(Input records Opens)

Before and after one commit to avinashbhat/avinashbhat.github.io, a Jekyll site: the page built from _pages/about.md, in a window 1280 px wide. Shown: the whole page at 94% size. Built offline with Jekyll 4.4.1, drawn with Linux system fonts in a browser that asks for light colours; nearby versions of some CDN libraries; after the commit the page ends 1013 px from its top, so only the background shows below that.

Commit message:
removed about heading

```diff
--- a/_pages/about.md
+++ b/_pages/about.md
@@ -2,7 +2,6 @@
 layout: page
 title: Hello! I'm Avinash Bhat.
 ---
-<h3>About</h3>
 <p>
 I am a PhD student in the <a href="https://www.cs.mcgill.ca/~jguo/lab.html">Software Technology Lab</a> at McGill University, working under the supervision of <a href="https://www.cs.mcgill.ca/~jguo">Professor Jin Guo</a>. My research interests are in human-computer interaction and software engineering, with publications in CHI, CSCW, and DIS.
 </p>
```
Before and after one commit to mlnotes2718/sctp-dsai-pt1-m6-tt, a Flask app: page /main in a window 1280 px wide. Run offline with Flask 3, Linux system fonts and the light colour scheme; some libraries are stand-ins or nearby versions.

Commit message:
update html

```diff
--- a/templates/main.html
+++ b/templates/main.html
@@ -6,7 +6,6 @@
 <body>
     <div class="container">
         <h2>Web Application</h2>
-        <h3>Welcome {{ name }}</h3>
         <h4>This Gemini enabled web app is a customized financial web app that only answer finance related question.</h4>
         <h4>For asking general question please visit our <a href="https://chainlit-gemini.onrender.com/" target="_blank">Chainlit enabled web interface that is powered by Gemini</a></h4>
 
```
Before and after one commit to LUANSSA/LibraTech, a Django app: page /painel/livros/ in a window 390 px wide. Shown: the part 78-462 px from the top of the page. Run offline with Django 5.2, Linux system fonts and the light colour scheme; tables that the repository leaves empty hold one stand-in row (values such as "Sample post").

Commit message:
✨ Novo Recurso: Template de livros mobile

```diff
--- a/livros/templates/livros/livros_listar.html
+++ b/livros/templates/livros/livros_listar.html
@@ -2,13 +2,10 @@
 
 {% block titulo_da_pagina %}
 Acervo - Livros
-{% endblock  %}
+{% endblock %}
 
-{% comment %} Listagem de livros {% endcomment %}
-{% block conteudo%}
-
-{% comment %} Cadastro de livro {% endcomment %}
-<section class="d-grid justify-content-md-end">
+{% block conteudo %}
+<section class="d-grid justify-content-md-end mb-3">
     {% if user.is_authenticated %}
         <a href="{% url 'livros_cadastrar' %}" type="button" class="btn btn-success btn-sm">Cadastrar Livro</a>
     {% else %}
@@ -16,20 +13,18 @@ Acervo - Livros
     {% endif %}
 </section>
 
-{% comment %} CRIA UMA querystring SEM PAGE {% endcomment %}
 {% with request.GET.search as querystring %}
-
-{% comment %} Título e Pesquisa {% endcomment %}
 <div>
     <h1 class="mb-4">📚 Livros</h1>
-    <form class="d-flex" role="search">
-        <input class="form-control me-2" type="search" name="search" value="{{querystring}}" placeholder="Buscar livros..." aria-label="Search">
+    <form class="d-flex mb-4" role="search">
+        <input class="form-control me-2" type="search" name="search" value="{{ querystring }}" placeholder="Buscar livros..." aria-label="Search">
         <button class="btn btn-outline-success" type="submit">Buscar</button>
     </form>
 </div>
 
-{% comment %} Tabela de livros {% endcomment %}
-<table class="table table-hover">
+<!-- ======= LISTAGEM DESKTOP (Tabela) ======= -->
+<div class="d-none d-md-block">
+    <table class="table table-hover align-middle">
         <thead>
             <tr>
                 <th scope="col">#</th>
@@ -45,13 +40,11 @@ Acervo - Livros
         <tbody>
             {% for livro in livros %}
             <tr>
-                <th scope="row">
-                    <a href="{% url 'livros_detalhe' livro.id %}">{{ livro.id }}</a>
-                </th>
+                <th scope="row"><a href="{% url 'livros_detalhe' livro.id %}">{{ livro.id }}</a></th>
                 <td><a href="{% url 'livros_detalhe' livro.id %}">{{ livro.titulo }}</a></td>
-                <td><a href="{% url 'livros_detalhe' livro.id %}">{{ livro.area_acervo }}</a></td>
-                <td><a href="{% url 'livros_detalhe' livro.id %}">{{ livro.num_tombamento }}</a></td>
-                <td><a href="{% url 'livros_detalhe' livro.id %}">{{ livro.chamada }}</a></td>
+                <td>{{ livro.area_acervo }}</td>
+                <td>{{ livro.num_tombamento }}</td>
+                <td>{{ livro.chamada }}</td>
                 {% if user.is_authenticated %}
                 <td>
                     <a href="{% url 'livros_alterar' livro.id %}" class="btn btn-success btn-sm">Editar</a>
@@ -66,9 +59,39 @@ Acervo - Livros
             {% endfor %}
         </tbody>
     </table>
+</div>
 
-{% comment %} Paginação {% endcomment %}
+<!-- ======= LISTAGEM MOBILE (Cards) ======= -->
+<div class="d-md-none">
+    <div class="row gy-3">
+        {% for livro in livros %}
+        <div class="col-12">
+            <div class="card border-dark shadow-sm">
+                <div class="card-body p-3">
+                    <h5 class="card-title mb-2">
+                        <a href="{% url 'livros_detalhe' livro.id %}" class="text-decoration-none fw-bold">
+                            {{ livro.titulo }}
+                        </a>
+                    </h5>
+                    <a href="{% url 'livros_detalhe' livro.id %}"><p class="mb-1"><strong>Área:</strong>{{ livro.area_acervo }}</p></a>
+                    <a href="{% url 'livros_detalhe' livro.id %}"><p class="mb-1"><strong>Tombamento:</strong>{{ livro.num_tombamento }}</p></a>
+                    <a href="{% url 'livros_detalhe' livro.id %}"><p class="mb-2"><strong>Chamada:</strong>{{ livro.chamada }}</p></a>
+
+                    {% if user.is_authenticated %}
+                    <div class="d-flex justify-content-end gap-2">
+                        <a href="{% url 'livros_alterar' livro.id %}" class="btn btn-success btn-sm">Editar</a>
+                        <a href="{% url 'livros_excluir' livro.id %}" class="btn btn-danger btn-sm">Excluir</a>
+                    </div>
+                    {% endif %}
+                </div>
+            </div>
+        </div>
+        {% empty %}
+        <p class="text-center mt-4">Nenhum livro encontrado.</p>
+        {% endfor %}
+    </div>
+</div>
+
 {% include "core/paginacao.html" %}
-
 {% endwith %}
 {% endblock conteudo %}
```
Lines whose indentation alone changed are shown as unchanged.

(Input records Closes)

Task.
Could you return the data above exactly as it stands?

Finished exercise.
Before and after one commit to avinashbhat/avinashbhat.github.io, a Jekyll site: the page built from _pages/about.md, in a window 1280 px wide. Shown: the whole page at 94% size. Built offline with Jekyll 4.4.1, drawn with Linux system fonts in a browser that asks for light colours; nearby versions of some CDN libraries; after the commit the page ends 1013 px from its top, so only the background shows below that.

Commit message:
removed about heading

```diff
--- a/_pages/about.md
+++ b/_pages/about.md
@@ -2,7 +2,6 @@
 layout: page
 title: Hello! I'm Avinash Bhat.
 ---
-<h3>About</h3>
 <p>
 I am a PhD student in the <a href="https://www.cs.mcgill.ca/~jguo/lab.html">Software Technology Lab</a> at McGill University, working under the supervision of <a href="https://www.cs.mcgill.ca/~jguo">Professor Jin Guo</a>. My research interests are in human-computer interaction and software engineering, with publications in CHI, CSCW, and DIS.
 </p>
```
Before and after one commit to mlnotes2718/sctp-dsai-pt1-m6-tt, a Flask app: page /main in a window 1280 px wide. Run offline with Flask 3, Linux system fonts and the light colour scheme; some libraries are stand-ins or nearby versions.

Commit message:
update html

```diff
--- a/templates/main.html
+++ b/templates/main.html
@@ -6,7 +6,6 @@
 <body>
     <div class="container">
         <h2>Web Application</h2>
-        <h3>Welcome {{ name }}</h3>
         <h4>This Gemini enabled web app is a customized financial web app that only answer finance related question.</h4>
         <h4>For asking general question please visit our <a href="https://chainlit-gemini.onrender.com/" target="_blank">Chainlit enabled web interface that is powered by Gemini</a></h4>
 
```
Before and after one commit to LUANSSA/LibraTech, a Django app: page /painel/livros/ in a window 390 px wide. Shown: the part 78-462 px from the top of the page. Run offline with Django 5.2, Linux system fonts and the light colour scheme; tables that the repository leaves empty hold one stand-in row (values such as "Sample post").

Commit message:
✨ Novo Recurso: Template de livros mobile

```diff
--- a/livros/templates/livros/livros_listar.html
+++ b/livros/templates/livros/livros_listar.html
@@ -2,13 +2,10 @@
 
 {% block titulo_da_pagina %}
 Acervo - Livros
-{% endblock  %}
+{% endblock %}
 
-{% comment %} Listagem de livros {% endcomment %}
-{% block conteudo%}
-
-{% comment %} Cadastro de livro {% endcomment %}
-<section class="d-grid justify-content-md-end">
+{% block conteudo %}
+<section class="d-grid justify-content-md-end mb-3">
     {% if user.is_authenticated %}
         <a href="{% url 'livros_cadastrar' %}" type="button" class="btn btn-success btn-sm">Cadastrar Livro</a>
     {% else %}
@@ -16,20 +13,18 @@ Acervo - Livros
     {% endif %}
 </section>
 
-{% comment %} CRIA UMA querystring SEM PAGE {% endcomment %}
 {% with request.GET.search as querystring %}
-
-{% comment %} Título e Pesquisa {% endcomment %}
 <div>
     <h1 class="mb-4">📚 Livros</h1>
-    <form class="d-flex" role="search">
-        <input class="form-control me-2" type="search" name="search" value="{{querystring}}" placeholder="Buscar livros..." aria-label="Search">
+    <form class="d-flex mb-4" role="search">
+        <input class="form-control me-2" type="search" name="search" value="{{ querystring }}" placeholder="Buscar livros..." aria-label="Search">
         <button class="btn btn-outline-success" type="submit">Buscar</button>
     </form>
 </div>
 
-{% comment %} Tabela de livros {% endcomment %}
-<table class="table table-hover">
+<!-- ======= LISTAGEM DESKTOP (Tabela) ======= -->
+<div class="d-none d-md-block">
+    <table class="table table-hover align-middle">
         <thead>
             <tr>
                 <th scope="col">#</th>
@@ -45,13 +40,11 @@ Acervo - Livros
         <tbody>
             {% for livro in livros %}
             <tr>
-                <th scope="row">
-                    <a href="{% url 'livros_detalhe' livro.id %}">{{ livro.id }}</a>
-                </th>
+                <th scope="row"><a href="{% url 'livros_detalhe' livro.id %}">{{ livro.id }}</a></th>
                 <td><a href="{% url 'livros_detalhe' livro.id %}">{{ livro.titulo }}</a></td>
-                <td><a href="{% url 'livros_detalhe' livro.id %}">{{ livro.area_acervo }}</a></td>
-                <td><a href="{% url 'livros_detalhe' livro.id %}">{{ livro.num_tombamento }}</a></td>
-                <td><a href="{% url 'livros_detalhe' livro.id %}">{{ livro.chamada }}</a></td>
+                <td>{{ livro.area_acervo }}</td>
+                <td>{{ livro.num_tombamento }}</td>
+                <td>{{ livro.chamada }}</td>
                 {% if user.is_authenticated %}
                 <td>
                     <a href="{% url 'livros_alterar' livro.id %}" class="btn btn-success btn-sm">Editar</a>
@@ -66,9 +59,39 @@ Acervo - Livros
             {% endfor %}
         </tbody>
     </table>
+</div>
 
-{% comment %} Paginação {% endcomment %}
+<!-- ======= LISTAGEM MOBILE (Cards) ======= -->
+<div class="d-md-none">
+    <div class="row gy-3">
+        {% for livro in livros %}
+        <div class="col-12">
+            <div class="card border-dark shadow-sm">
+                <div class="card-body p-3">
+                    <h5 class="card-title mb-2">
+                        <a href="{% url 'livros_detalhe' livro.id %}" class="text-decoration-none fw-bold">
+                            {{ livro.titulo }}
+                        </a>
+                    </h5>
+                    <a href="{% url 'livros_detalhe' livro.id %}"><p class="mb-1"><strong>Área:</strong>{{ livro.area_acervo }}</p></a>
+                    <a href="{% url 'livros_detalhe' livro.id %}"><p class="mb-1"><strong>Tombamento:</strong>{{ livro.num_tombamento }}</p></a>
+                    <a href="{% url 'livros_detalhe' livro.id %}"><p class="mb-2"><strong>Chamada:</strong>{{ livro.chamada }}</p></a>
+
+                    {% if user.is_authenticated %}
+                    <div class="d-flex justify-content-end gap-2">
+                        <a href="{% url 'livros_alterar' livro.id %}" class="btn btn-success btn-sm">Editar</a>
+                        <a href="{% url 'livros_excluir' livro.id %}" class="btn btn-danger btn-sm">Excluir</a>
+                    </div>
+                    {% endif %}
+                </div>
+            </div>
+        </div>
+        {% empty %}
+        <p class="text-center mt-4">Nenhum livro encontrado.</p>
+        {% endfor %}
+    </div>
+</div>
+
 {% include "core/paginacao.html" %}
-
 {% endwith %}
 {% endblock conteudo %}
```
Lines whose indentation alone changed are shown as unchanged.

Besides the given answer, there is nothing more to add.